Read more.

CURENT Faculty and Researchers Recognized at 2019 Innovation Awards

picture of CURENT faculty and researchers being recognized for issued patents at the 2019 Innovation Awards Ceremony on Wednesday, December 4picture of CURENT faculty and researchers being recognized for issued patents at the 2019 Innovation Awards Ceremony on Wednesday, December 4Several CURENT faculty and researchers were recognized for Issued Patents at the 2019 Innovation Awards Ceremony on Wednesday, December 4th, at The Foundry in Knoxville, TN. The awards are given by the University of Tennessee Research Foundation (UTRF) to distinquish University of Tennessee researchers whose innovations better society.

The following CURENT faculty, research staff and students were honored for issued patents.

Wei Gao, Yilu Liu, Haoyang Lu, Wenxuan Yao and Lingwei Zhan for Mobile Electric Field Sensor Based Phasor Measurement Unit for Monitoring an Electric Power Grid

Yilu Liu, Wenxuan Yao and Jiecheng Zhao for Synchrophasor Measurement Method for Power Systems

Daniel Costinett, Leon Tolbert, Fei “Fred” Wang, Jingxin Wang and Sheng Zheng for DC Current Controller for Continuously Variable Series Reactor

Please join us in wishing all the people above a hearty congratulations for their achievement.

CURENT is a National Science Foundation and Department of Energy Engineering Research Center headquartered at UT. Partner institutions are Northeastern University, Rensselaer Polytechnic Institute, and Tuskegee University.

Picture of Dr. Lynne Parker speaking at a White House event on Artificial Intelligence in Government

Parker Named Deputy US Chief Technology Officer

UT Professor Lynne Parker was one of two people named deputy US chief technology officers on Wednesday, joining Winter Casey in that honor.

“I am very excited and humbled by my selection for this position,” Parker said. “It’s an exciting time for emerging technology and innovation, and I look forward to helping our country in any way that I can.”

The US chief technology officer is a position within the White House Office of Science and Technology Policy (OSTP), where Parker was has been serving as assistant director for artificial intelligence since August 2018.

In this new role, she’ll help guide policies and efforts related to the industries of the future, which include quantum information science, advanced communications, advanced manufacturing, and the bioeconomy, in addition to continuing a strong focus on artificial intelligence.

Read more

Two EECS/CURENT Alumni and EECS/CURENT Professor Receive IEEE PES Technical Committee Prize Paper Award

Two EECS/CURENT alumni, Dr. Haoyu (Harry) Yuan, who is now a research staff member at National Renewable Energy Laboratory (NREL) and a former direct Ph.D. student of EECS/CURENT (2011-2016); Dr. Yanli Wei who is now an Advisor in Energy Deal Structuring at Southern California Edison and a former doctoral student of EECS/CURENT (2009-2013); and their former advisor Dr. Fran Li, have received the IEEE PES Technical Committee Prize Paper award. Dr. Fran Li is the corresponding author of this award-winning paper.

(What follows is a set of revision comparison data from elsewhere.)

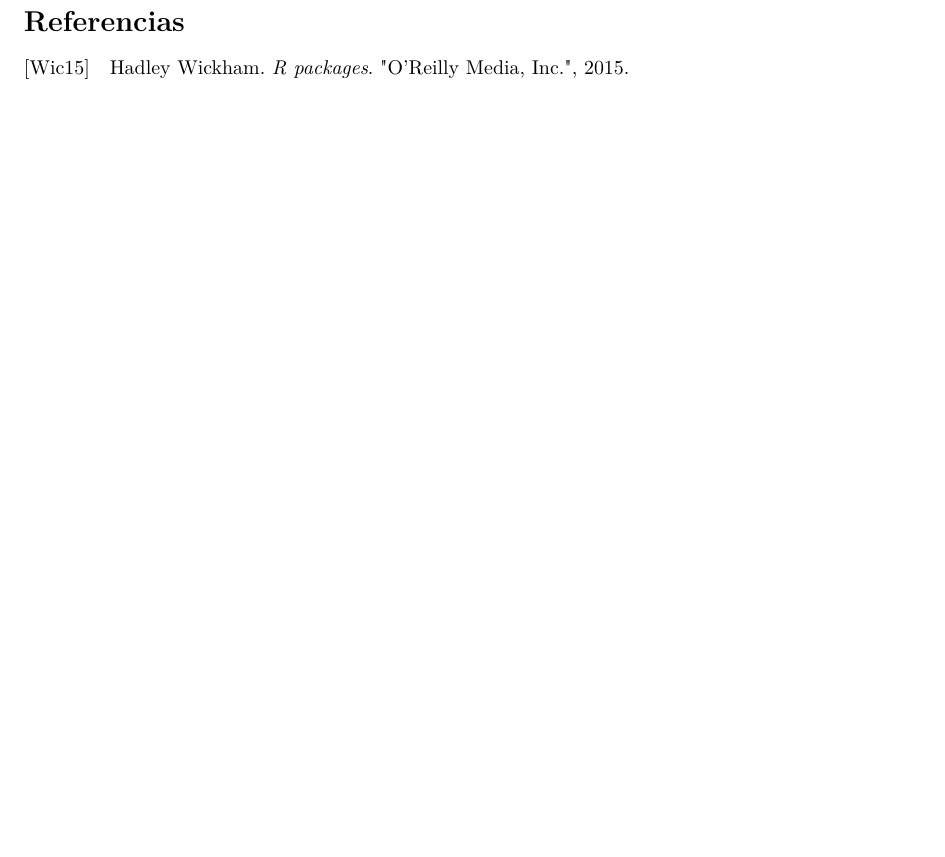
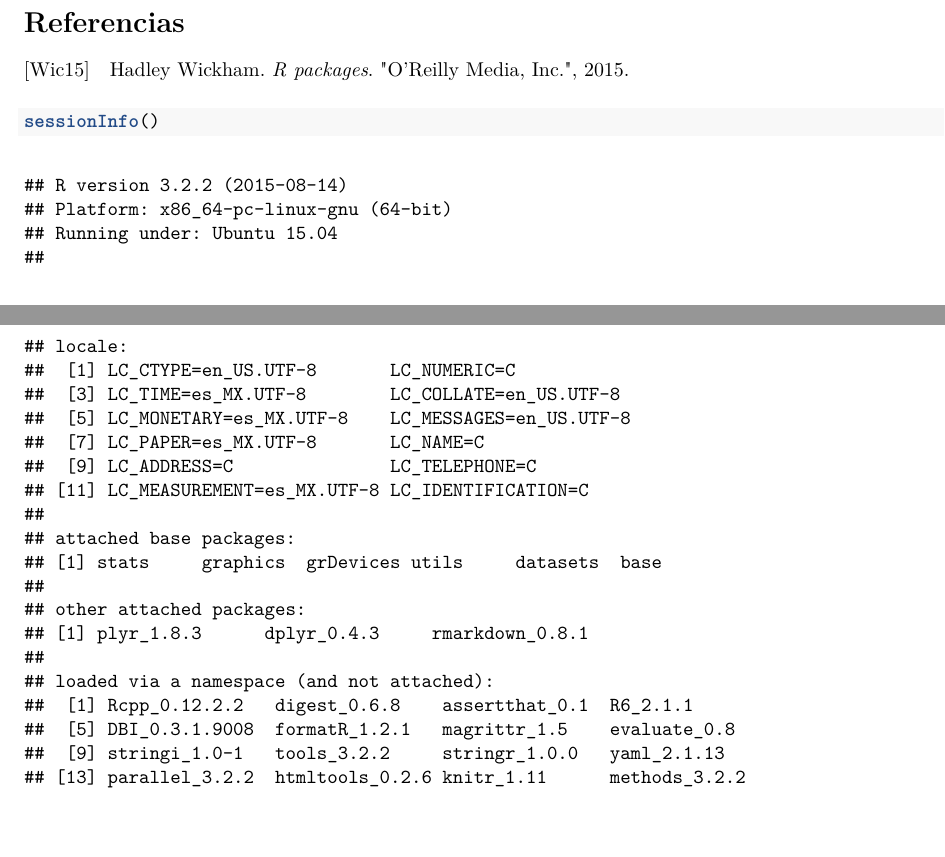
Before and after one commit to animalito/aprendeR, a LaTeX document (lecture_01/1_basico.tex): part of page 25 of 25 before the commit and two parts of pages 25 and 26 of 26 after it, the two joined at a grey line, cut so that both start at the same text, the shorter picture padded with empty space. Compiled offline with pdfLaTeX.

Commit message:
last run

```diff
--- a/lecture_01/1_basico.tex
+++ b/lecture_01/1_basico.tex
@@ -2310,4 +2310,36 @@ resultados no son lo que esperábamos.
 
 \printbibliography
 
+\begin{Shaded}
+\begin{Highlighting}[]
+\KeywordTok{sessionInfo}\NormalTok{()}
+\end{Highlighting}
+\end{Shaded}
+
+\begin{verbatim}
+## R version 3.2.2 (2015-08-14)
+## Platform: x86_64-pc-linux-gnu (64-bit)
+## Running under: Ubuntu 15.04
+##
+## locale:
+##  [1] LC_CTYPE=en_US.UTF-8       LC_NUMERIC=C
+##  [3] LC_TIME=es_MX.UTF-8        LC_COLLATE=en_US.UTF-8
+##  [5] LC_MONETARY=es_MX.UTF-8    LC_MESSAGES=en_US.UTF-8
+##  [7] LC_PAPER=es_MX.UTF-8       LC_NAME=C
+##  [9] LC_ADDRESS=C               LC_TELEPHONE=C
+## [11] LC_MEASUREMENT=es_MX.UTF-8 LC_IDENTIFICATION=C
+##
+## attached base packages:
+## [1] stats     graphics  grDevices utils     datasets  base
+##
+## other attached packages:
+## [1] plyr_1.8.3      dplyr_0.4.3     rmarkdown_0.8.1
+##
+## loaded via a namespace (and not attached):
+##  [1] Rcpp_0.12.2.2   digest_0.6.8    assertthat_0.1  R6_2.1.1
+##  [5] DBI_0.3.1.9008  formatR_1.2.1   magrittr_1.5    evaluate_0.8
+##  [9] stringi_1.0-1   tools_3.2.2     stringr_1.0.0   yaml_2.1.13
+## [13] parallel_3.2.2  htmltools_0.2.6 knitr_1.11      methods_3.2.2
+\end{verbatim}
+
 \end{document}
```
Also changed, not shown: lecture_01/1_basico.pdf, lecture_01/1_basico.tex (26 more changed lines), 1 other file.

They were honored during the PSOPE (Power System Operation, Planning and Economics) Technical Committee main meeting at the IEEE PES General Meeting 2019, held in Atlanta during August 4-8, 2019. The paper has been selected from a total of 12 nominations from all papers published in five IEEE PES Transactions in the scope aligned with the PSOPE technical committee, which is the largest committee within PES. Here is the paper’s citation:

Haoyu Yuan, Fangxing Li, Yanli Wei, and Jinxiang Zhu, “Novel Linearized Power Flow and Linearized OPF Models for Active Distribution Networks with Application in Distribution LMP,” IEEE Transactions on Smart Grid, vol. 9, no. 1, pp. 438-448, Jan. 2018.

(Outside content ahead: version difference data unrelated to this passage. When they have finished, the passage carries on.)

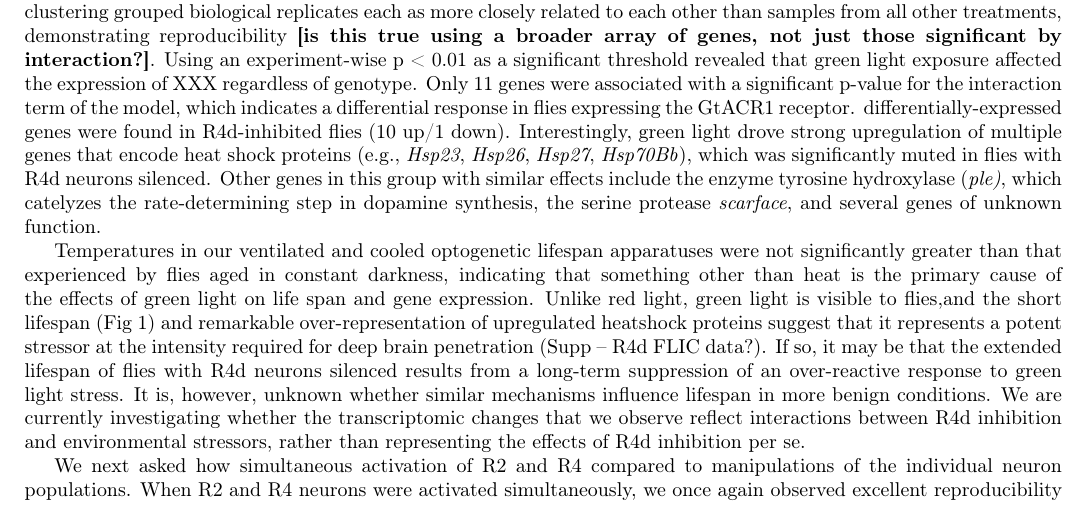
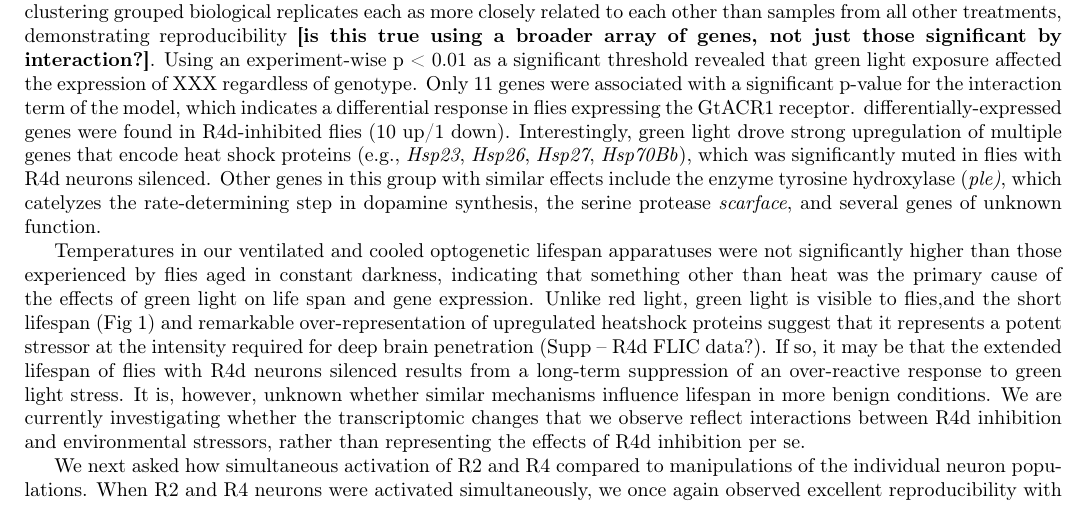
Before and after one commit to spletcher1/EvieWriting, a LaTeX document (compiled manuscript.tex, which reads Sections/main.tex): part of page 4 of 22, cut so that both start at the same text. Compiled offline with pdfLaTeX.

Commit message:
through valence

```diff
--- a/Sections/main.tex
+++ b/Sections/main.tex
@@ -60,15 +60,20 @@ Despite a stringent threshold of p < 0.01, we  observed that one week of R2 neur
 
 Gene expression patterns in the heads of R4d-inhibited flies, like those of R2-activated flies,  segregated by treatment; however,  the transcriptional signal was dominated by a response to green light. As for the R2 data, sample-based clustering grouped biological replicates each as more closely related to each other than samples from all other treatments, demonstrating reproducibility \textbf{[is this true using a broader array of genes, not just those significant by interaction?]}. Using an experiment-wise p < 0.01 as a significant threshold revealed that green light exposure affected the expression of XXX regardless of genotype. Only 11 genes were associated with a significant p-value for the interaction term of the model, which indicates a differential response in flies expressing the GtACR1 receptor. differentially-expressed genes were found in R4d-inhibited flies (10 up/1 down). Interestingly, green light drove strong upregulation of multiple genes that encode heat shock proteins (e.g., \textit{Hsp23}, \textit{Hsp26}, \textit{Hsp27}, \textit{Hsp70Bb}), which was significantly muted in flies with R4d neurons silenced.  Other genes in this group with similar effects include the enzyme tyrosine hydroxylase (\textit{ple)}, which catelyzes the rate-determining step in dopamine synthesis,  the serine protease \textit{scarface}, and several genes of unknown function.
 
-Temperatures in our ventilated and cooled optogenetic lifespan apparatuses were not significantly greater than that experienced by flies aged in constant darkness, indicating that something other than heat is the primary cause of the effects of green light on life span and gene expression. Unlike red light, green light is visible to flies,and the short lifespan (Fig 1) and remarkable over-representation of upregulated heatshock proteins suggest that it represents a potent stressor at the intensity required for deep brain penetration (Supp – R4d FLIC data?). If so, it may be that the extended lifespan of flies with R4d neurons silenced results from a long-term suppression of an over-reactive response to green light stress.  It is, however, unknown whether similar mechanisms influence lifespan in more benign conditions.   We are currently investigating whether the  transcriptomic changes that we observe reflect interactions between R4d inhibition and environmental stressors, rather than representing the effects of R4d inhibition per se.
+Temperatures in our ventilated and cooled optogenetic lifespan apparatuses were not significantly higher than those experienced by flies aged in constant darkness, indicating that something other than heat was the primary cause of the effects of green light on life span and gene expression. Unlike red light, green light is visible to flies,and the short lifespan (Fig 1) and remarkable over-representation of upregulated heatshock proteins suggest that it represents a potent stressor at the intensity required for deep brain penetration (Supp – R4d FLIC data?). If so, it may be that the extended lifespan of flies with R4d neurons silenced results from a long-term suppression of an over-reactive response to green light stress.  It is, however, unknown whether similar mechanisms influence lifespan in more benign conditions.   We are currently investigating whether the  transcriptomic changes that we observe reflect interactions between R4d inhibition and environmental stressors, rather than representing the effects of R4d inhibition per se.
 
-We next asked how simultaneous activation of R2 and R4 compared to manipulations of the individual neuron populations.  When R2 and R4 neurons were activated simultaneously, we once again observed excellent reproducibility with replicate samples within treatments being clustered together and flies with R2/R4 activated forming a cluster distinct from both genotype and light controls. At a cutoff of p < 0.01, R2/R4 activation drove changes in roughly 3x [?] more genes than R2 activation or R4d inhibition alone (280 DEGs, 198 up/82 down). Notably, rather than recapitulating the above two experiments (as our I1FFL hypothesis would predict), or even containing R2>Chr hits as a subset of DEGs, the transcriptional profile of R2/R4-activated flies was distinct from those of R2 activation and R4d inhibition, even where it impinged on similar pathways. For example, whereas “nutrient response” genes like Thor were strongly upregulated in R2-activated flies, indicating perceived nutrient scarcity, they were downregulated in R2/R4 activated flies. Catabolic processes were upregulated in R2/R4d, with a notable enrichment for lifespan-modulating genes involved in one carbon metabolism (Cbs, Gnmt, Glyp, Glys, Nmdmc, Zw).
+We next asked how simultaneous activation of R2 and R4 compared to manipulations of the individual neuron populations.  When R2 and R4 neurons were activated simultaneously, we once again observed excellent reproducibility with replicate samples within treatments being clustered together and flies with R2/R4 activated forming a cluster distinct from both genotype and light controls. At a cutoff of p < 0.01, R2/R4 activation drove changes in roughly 3x [?] more genes than R2 activation or R4d inhibition alone (280 DEGs, 198 up/82 down). \textbf{[I think you need some more detailed, probably GO, analyses here.  Complete your description of these data before comparing.]} Notably, rather than recapitulating the above two experiments (as our I1FFL hypothesis would predict), or even containing R2>Chr hits as a subset of DEGs, the transcriptional profile of R2/R4-activated flies was distinct from those of R2 activation and R4d inhibition, even where it impinged on similar pathways. For example, whereas “nutrient response” genes like Thor were strongly upregulated in R2-activated flies, indicating perceived nutrient scarcity, they were downregulated in R2/R4 activated flies. Catabolic processes were upregulated in R2/R4d, with a notable enrichment for lifespan-modulating genes involved in one carbon metabolism (Cbs, Gnmt, Glyp, Glys, Nmdmc, Zw).
 
 Because R2 activation, R2/R4 activation, and R4d inhibition all extended lifespan, we hypothesized that R2 and R4 neurons might be acting together in an I1FFL as described by Omoto et al. If this were the case, we would expect R2 activation and R2/R4 activation to recapitulate R4d inhibition. At the transcriptional level, these three manipulations produced molecular signatures that only partially overlapped or were entirely distinct in head tissues (venn diagram figs.). These results are inconsistent with R2 and R4d working together in an I1FFL circuit to extend lifespan. There may nevertheless be shared lifespan-modulating mechanisms between treatments. For example, activation of R2 and R2/R4 increased Cbs expression and drove changes in lipid metabolism and storage, and ER stress response genes were downregulated when R2 was activated and when R4d was inhibited. Nevertheless, our data leave open the possibility that the phenotypic convergence on lifespan extension is coincidental, and perturbations of different neuron populations extend lifespan via distinct pathways, consistent with many known lifespan-modulating genes and processes appearing in our data. We do not know which, if any, of these changes drive lifespan extension, but these are high-priority candidates for future screening.
 
 \subsection*{R2, R4d, and R2/R4 activation produce distinct valence states}
 
-We observed broad transcriptional responses in the brain from manipulations of small neuron populations. Given their role in sensory integration, we reasoned that these neurons might coordinate neural states or motivation-driven behaviors that, under normal conditions, promote survival in response to environmental cues; for example, their activation might promote feeding behavior in nutritive environments,1 or induce flies to move away from threatening stimuli, as other ring neuron populations have been shown to do.2
+We observed broad transcriptional responses in the brain from manipulations of small neuron populations.
+
+
+
+
+Given their role in sensory integration, we reasoned that these neurons might coordinate neural states or motivation-driven behaviors that, under normal conditions, promote survival in response to environmental cues; for example, their activation might promote feeding behavior in nutritive environments,1 or induce flies to move away from threatening stimuli, as other ring neuron populations have been shown to do.2
 
 We can learn about the activity of R2 and R4 neurons by studying whether their activation or inhibition is rewarding or unpleasant. Complementary behavioral assays allow us to infer whether activation or inhibition of neurons carries a positive or negative valence. We used the fly-liquid interaction counter, or FLIC, to ask whether flies would choose to modulate their own neurons, or whether they would avoid behaviors that induced modulation. We also placed flies in an arena in which one side was illuminated with red or green light and the other kept dark, observed which side they preferred, and noted their behavior when choosing the illuminated side.
 
```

The flagship campus of the University of Tennessee System and partner in the Tennessee Transfer Pathway.